Children do not receive any known health or medical benefits from following schedules that delay vaccines. Vaccines are arguably the safest, best-tested products we put into our bodies, so the choice not to get them or to delay them is a choice to take a different and much more potentially serious risk.

Infants and young children who do not follow the recommended immunization schedules and instead spread out shots—or leave out shots—are at risk of developing diseases during the time that the shots are delayed. This results in more frequent visits to the doctor’s office, more stress and anticipation of shots and increased costs for you.

There is no evidence that delaying or spreading out vaccines is any safer than simply following the recommended schedule set by the CDC. There is plenty of evidence that the recommended immunization schedule is safe and effective, as the timing of vaccines given has been carefully tested, studied and reviewed prior to being recommended for children.

If your child falls behind the recommended schedule, you can talk to your child’s doctor about catching them up, reducing the amount of time the child is left exposed to vaccine-preventable diseases.

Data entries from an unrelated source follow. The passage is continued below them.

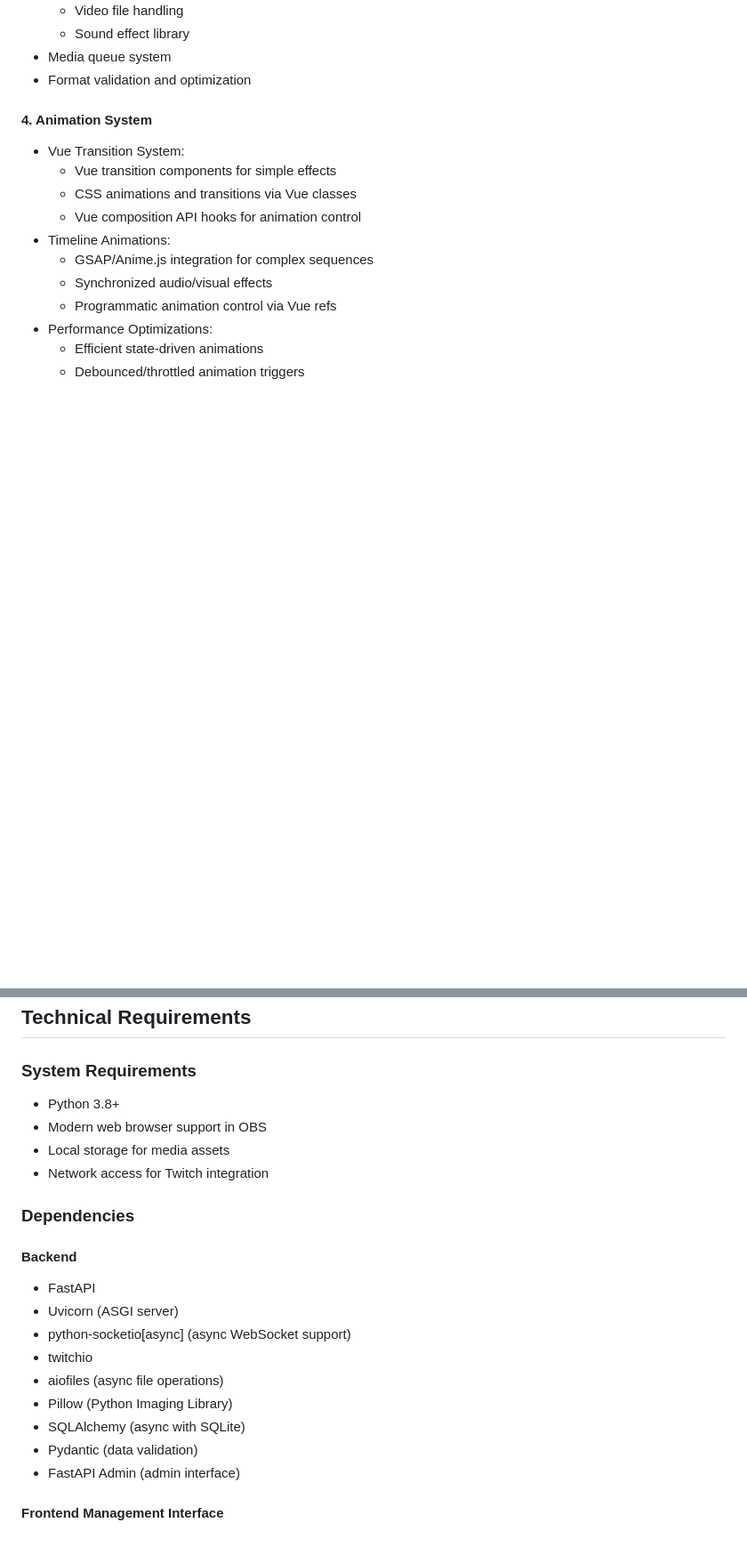
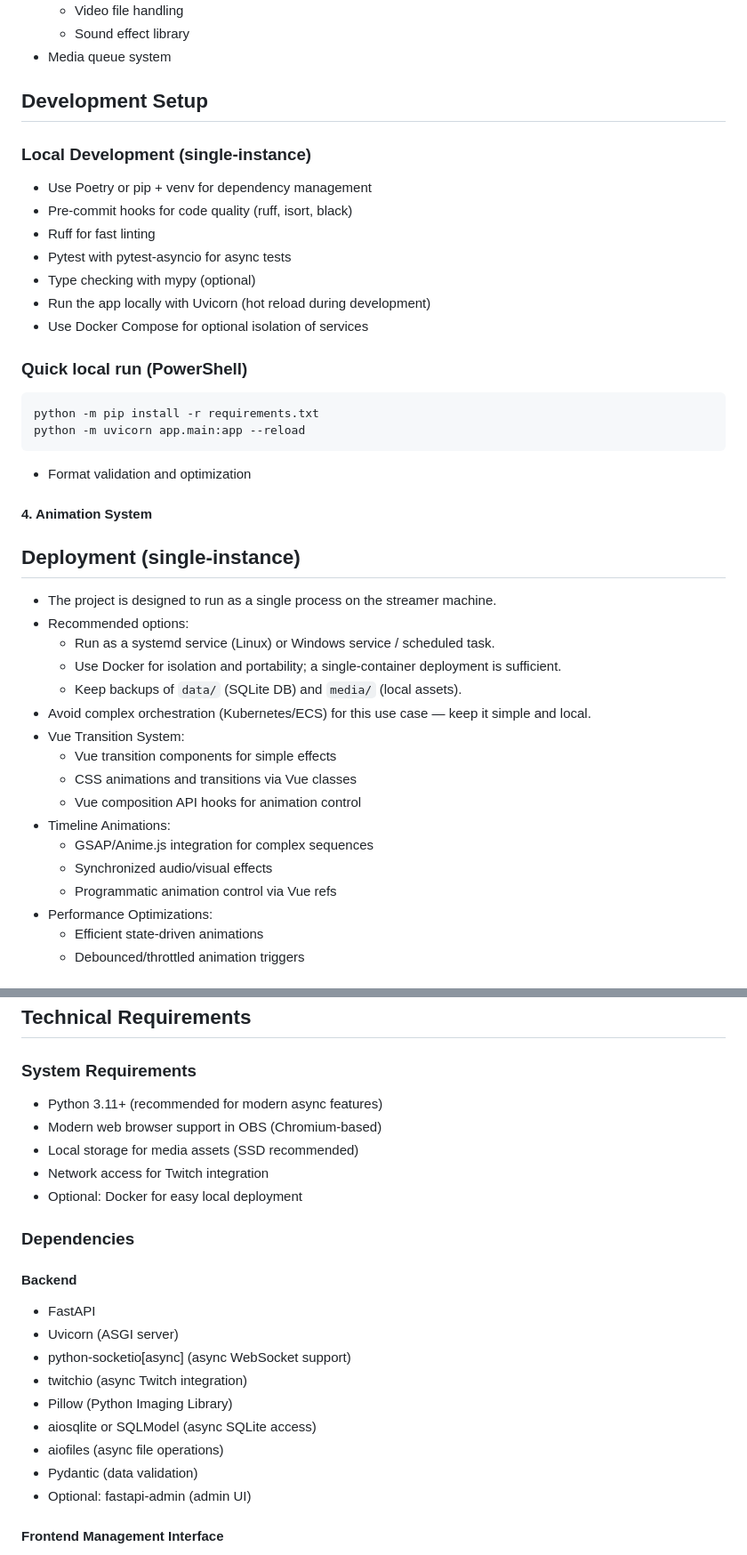
Before and after one commit to strugglin-here/stream-companion, a Markdown page: README.md, 2 parts joined by grey strips. Shown at 89% size. GitHub-like rendering; blank space fills up the shorter version.

````diff
--- a/README.md
+++ b/README.md
@@ -41,9 +51,31 @@ A Python-based web application that provides dynamic stream overlays for OBS (Op
   - Video file handling
   - Sound effect library
 - Media queue system
+## Development Setup
+### Local Development (single-instance)
+- Use Poetry or pip + venv for dependency management
+- Pre-commit hooks for code quality (ruff, isort, black)
+- Ruff for fast linting
+- Pytest with pytest-asyncio for async tests
+- Type checking with mypy (optional)
+- Run the app locally with Uvicorn (hot reload during development)
+- Use Docker Compose for optional isolation of services
+
+### Quick local run (PowerShell)
+```powershell
+python -m pip install -r requirements.txt
+python -m uvicorn app.main:app --reload
+```
 - Format validation and optimization
 
 #### 4. Animation System
+## Deployment (single-instance)
+- The project is designed to run as a single process on the streamer machine.
+- Recommended options:
+  - Run as a systemd service (Linux) or Windows service / scheduled task.
+  - Use Docker for isolation and portability; a single-container deployment is sufficient.
+  - Keep backups of `data/` (SQLite DB) and `media/` (local assets).
+- Avoid complex orchestration (Kubernetes/ECS) for this use case — keep it simple and local.
 - Vue Transition System:
   - Vue transition components for simple effects
   - CSS animations and transitions via Vue classes
@@ -134,22 +166,23 @@ A Python-based web application that provides dynamic stream overlays for OBS (Op
 ## Technical Requirements
 
 ### System Requirements
-- Python 3.8+
-- Modern web browser support in OBS
-- Local storage for media assets
+- Python 3.11+ (recommended for modern async features)
+- Modern web browser support in OBS (Chromium-based)
+- Local storage for media assets (SSD recommended)
 - Network access for Twitch integration
+- Optional: Docker for easy local deployment
 
 ### Dependencies
 #### Backend
 - FastAPI
 - Uvicorn (ASGI server)
 - python-socketio[async] (async WebSocket support)
-- twitchio
+- twitchio (async Twitch integration)
+- Pillow (Python Imaging Library)
+- aiosqlite or SQLModel (async SQLite access)
 - aiofiles (async file operations)
-- Pillow (Python Imaging Library)
-- SQLAlchemy (async with SQLite)
 - Pydantic (data validation)
-- FastAPI Admin (admin interface)
+- Optional: fastapi-admin (admin UI)
 
 #### Frontend Management Interface
 - Vue.js (management interface framework)
````
Also changed, not shown: other parts of README.md (+32 -23 lines).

Parents who are concerned about the number of shots given at one time can reduce the number given at a visit by using the flexibility built into the current recommended immunization schedule. For example, the third dose of Hepatitis B vaccine can be given at 6 through 18 months of age. Parents can work with their child’s health care professional to have their child receive this dose at any time during this recommended age range. But remember, by vaccinating your child at the earliest recommended age, they are protected earlier in life. The longer you wait to give a dose, the longer your child goes not fully protected.

Learn more about why you should use the recommended schedule  and how it is developed.

CDC: The Childhood Immunization Schedule
Children’s Hospital of Philadelphia: Altering the Schedule